They stood alone. The 59th regiment from New York broke and ran while the 71st Pennsylvania did as well. The Irish stayed, as noted by one writer, “The Irishmen of the 69th Pennsylvania resisted fiercely in a melee of rifle fire, bayonets, and fists. The Irish held.

Their place of victory has been referred to ever since by historians as the "High-Water mark of the Confederacy."  Victory came at a price – over the course of July 2nd and 3rd, the 69th had lost its commander, almost all of its officers and 143 out of 258 men.

 Over the days of savage fighting that saw 51,000 casualties, America's deadliest battle had several what-might-have-been moments, but Lee's final gambit, Pickett's Charge, has taken on a mythical quality of its own. Scholars have argued for 150 years about what would have happened next if Pickett's Charge had broken through and Lee had won at Gettysburg.

He would then have had a relatively unobstructed run towards the 69th's home town of Philadelphia, just 120 miles to the East. He could also have wheeled towards Washington, just 80 miles to the south.

More broadly, it would emerge subsequently that the British government had been close to formally recognizing the Confederacy on the eve of Gettysburg, and decided against this upon learning of the outcome. A Gettysburg defeat would have made it practically impossible for Lincoln to withstand the mounting pressure to engage in peace talks with the Confederacy, thus cementing secession. This would also have severely damaged his chances of being re-elected in 1864.

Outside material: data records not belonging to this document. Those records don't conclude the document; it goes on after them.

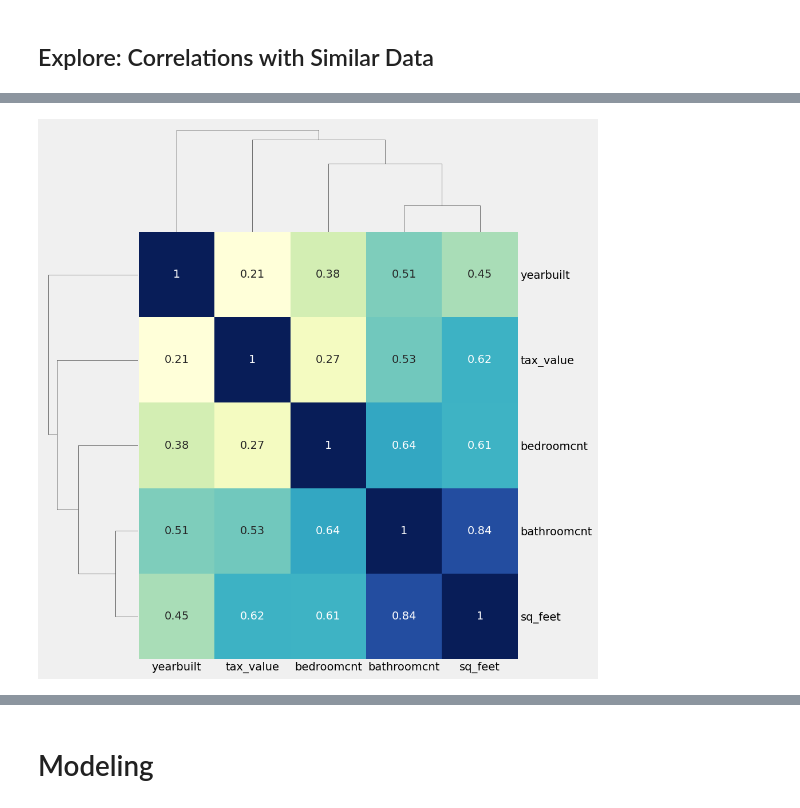
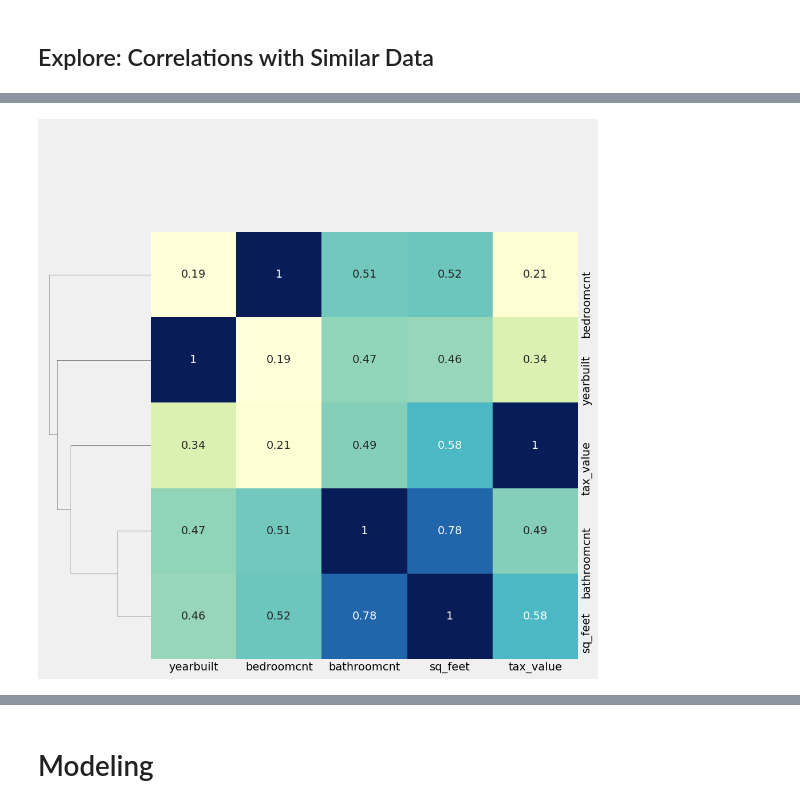
Before and after one commit to jeremiah-toribio/zillow-data, a Jupyter notebook: workbook.ipynb, the cells around one changed output, grey strips where cells are left out. Saved outputs shown, nothing was run; the diff lists cells and outputs as text; code cells hidden in the pictures.

```diff
--- a/workbook.ipynb
+++ b/workbook.ipynb
@@ -62,6 +38,6 @@ ___
 *Completed before hand*
 # %%
 # Pull zillow from MySQL
-zillow = w.zillow()
+zillow = w.zillow_post()
 # %% [output]
 File exists, pulling from system.
@@ -97,3 +76,8 @@ memory usage: 4.3+ MB
+# %%
+# Will be used to elimate outliers
+zillow = zillow[zillow.tax_value < 2000000]
+# shape is 7545, 10 before this filter
+# and 7471, 10 losing only a small piece of outliers
 # %%
 zillow.shape
 # %% [output]
@@ -201,10 +219,11 @@ zillow.head()
 # %%
 # Clustering correlation grid comparison
 
 # Exploring binary categorical data as well as our two continious values -- total_charges & monthly_charges
-zillow_grid = train[['tax_value','bedroomcnt','bathroomcnt','sq_feet','yearbuilt']]
-sns_plot = sns.clustermap(zillow_grid.corr(),cmap = 'YlGnBu',annot=True)
+zillow_grid = train[['yearbuilt','bedroomcnt','bathroomcnt','sq_feet','tax_value']]
+sns_plot = sns.clustermap(zillow_grid.corr(),cmap = 'YlGnBu',annot=True,col_cluster=False)
 sns_plot.cax.set_visible(False)
+plt.title('Correlations Between Features')
 plt.show()
 # %% [output]
-[figure, old version]
+[figure, new version]
```
Also changed, not shown: parts of 75 cells of this notebook, 6 other files.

The battle between Irish units on Cemetery Hill may be one of the strangest chapters of the Irish story in America. Irish immigrants advancing through brutal shelling and chaos, and then seeing, through the smoke, green unit flags virtually identical to their own, carried by men shouting eerily familiar phrases. “Fag an Bealach” clear the way resounded on both sides. The role of the Irish on both sides has now been acknowledged, Tucker has restored a vital part of our history in America. As for America, the new nation “conceived in liberty” and consecrated on the bloody field of Gettysburg would stand forever.

* Adrian Jones, a native of Roscommon, lives in New Jersey. He served in the Irish Army from 1981-89.